Monday, March 12, 2012
Taper Talk -- 12 'til Blue Ridge
Ahh, yes. Another week of tapering in the bank. But as the weekly training volume continues to shrink, the anxiety starts to grow. Just 12 days to go until I find myself deep in the woods of the George Washington National Forest, pounding the trails with the rest of the racers in the Blue Ridge Mountains. I feel ready, I know I am ready, and thanks to modifying my taper, the minor tweaks and twinges have seemed to disappear -- for now. So yes, the plan to have a modified training week before my originally planned 3 week taper is paying off, but I can't continue without giving thanks for the advice I received from not one, but THREE of my favorite podcast hosts/ultrabloggers/fellow runners. When the knee twinges first arose after a hard 75 mile week of training (and 3 months of dedicated time on the feet already in the bank) I started to freak out. Nothing horrified me more than the thought of getting all the way to Virginia and toeing the starting line with battered goods -- legs less than ready to run, nonetheless race, through 50 miles of technical trails and 11,000 feet of elevation change. In my panicked state, I shot out an e-mail to Bryon Powell of irunfar.com -- a well known ultrarunning website and forum that caters to the ultra freaks. Within 24 hours, a response from Bryon reassuring me that my training was in the bank and that an early taper would help rather then hurt me left me feeling much more at ease. That feeling of reassurance only continued as I received almost identical responses from Tom Williams of MarathonTalk (great podcast out of the UK) and Eric Schranz of Ultrarunning Podcast (coming out of Auburn,CA -- the "Endurance capital of the world" thanks to Western States 100). So with all of them chiming in to the early taper/modified schedule, I did a bit of a training shakeup and took a look at it all from an objective point of view. I'm a notorious overtrainer and completely stubborn and relentless by nature, which can be a recipe for disaster when logging high weekly mileage. That aside, I stopped to think of the main goal of getting to the start line healthy and decided to take an extra rest day and then go completely off of feel for the remainder of my training leading up until race day.
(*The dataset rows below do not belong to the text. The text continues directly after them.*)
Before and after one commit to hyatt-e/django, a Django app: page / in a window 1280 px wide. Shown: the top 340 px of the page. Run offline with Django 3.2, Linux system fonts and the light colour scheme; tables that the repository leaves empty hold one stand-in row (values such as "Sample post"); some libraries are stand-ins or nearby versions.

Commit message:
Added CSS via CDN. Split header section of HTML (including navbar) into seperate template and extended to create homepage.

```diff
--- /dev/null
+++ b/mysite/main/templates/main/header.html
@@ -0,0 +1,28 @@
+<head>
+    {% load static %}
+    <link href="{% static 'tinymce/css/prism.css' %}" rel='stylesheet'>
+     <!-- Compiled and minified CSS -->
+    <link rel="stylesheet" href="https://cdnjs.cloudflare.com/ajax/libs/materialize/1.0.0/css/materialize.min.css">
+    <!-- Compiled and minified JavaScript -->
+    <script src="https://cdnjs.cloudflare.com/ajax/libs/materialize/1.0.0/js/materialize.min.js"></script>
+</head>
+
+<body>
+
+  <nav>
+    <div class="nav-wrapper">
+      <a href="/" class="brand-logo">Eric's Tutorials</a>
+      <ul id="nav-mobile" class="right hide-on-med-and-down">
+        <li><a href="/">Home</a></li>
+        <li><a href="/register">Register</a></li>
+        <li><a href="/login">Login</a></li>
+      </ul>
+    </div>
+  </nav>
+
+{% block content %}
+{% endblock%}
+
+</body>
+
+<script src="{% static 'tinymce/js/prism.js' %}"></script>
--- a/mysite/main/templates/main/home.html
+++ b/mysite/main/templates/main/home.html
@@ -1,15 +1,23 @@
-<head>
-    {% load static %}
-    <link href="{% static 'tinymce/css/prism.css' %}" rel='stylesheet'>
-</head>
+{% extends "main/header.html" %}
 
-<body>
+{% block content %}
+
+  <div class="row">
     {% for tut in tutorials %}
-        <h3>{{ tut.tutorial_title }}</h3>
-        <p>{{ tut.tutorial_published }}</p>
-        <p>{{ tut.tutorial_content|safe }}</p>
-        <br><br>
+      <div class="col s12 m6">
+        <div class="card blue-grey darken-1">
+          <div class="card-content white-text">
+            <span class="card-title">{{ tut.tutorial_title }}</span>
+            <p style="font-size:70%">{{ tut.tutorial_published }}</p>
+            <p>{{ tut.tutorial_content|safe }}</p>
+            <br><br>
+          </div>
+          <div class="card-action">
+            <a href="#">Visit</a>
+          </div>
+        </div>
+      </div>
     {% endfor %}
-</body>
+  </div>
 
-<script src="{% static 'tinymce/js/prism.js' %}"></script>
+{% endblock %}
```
It was a bit touch and go at first, but 4 weeks out from the race ended somewhat successfully with a 45 mile week in total with the Saturday long run topping out at 21 miles pain free. Following that, as much as it hurt me mentally, I took 2 days off completely and finish out the rest of the week with easy morning runs between 5 and 7 miles. Then there was the weekend, this past Saturday, that recharged my batteries completely. It would be my last chance to visit home on Long Island before the race, so i set out for Oakdale to get in a mid-morning training run in on my favorite set of trails. I found pure solitude as I pounded a solid pace through the pine needle paths and rhododendron lined single track just a couple miles from my house. With a 16 miler in the bag and the legs feeling fresh, I knew all I had left was a 2 hour run in the city on Sunday before the remainder of the days would include runs of no more than 90 minutes in length, with plenty of rest days and time in the saddle on cross training days. Needless to say, yesterday's easy 2 hour slog trekking through trails and pounding on pavement ended well - as did another 45 mile week which puts me right back where I initially aimed to be in the tapering period. And now, with today's "rest day" in full effect, it's time to get on the Cannondale and cycle some nerves away along the East River esplanade. 12 days 'til Bel Monte. Stay Relentless.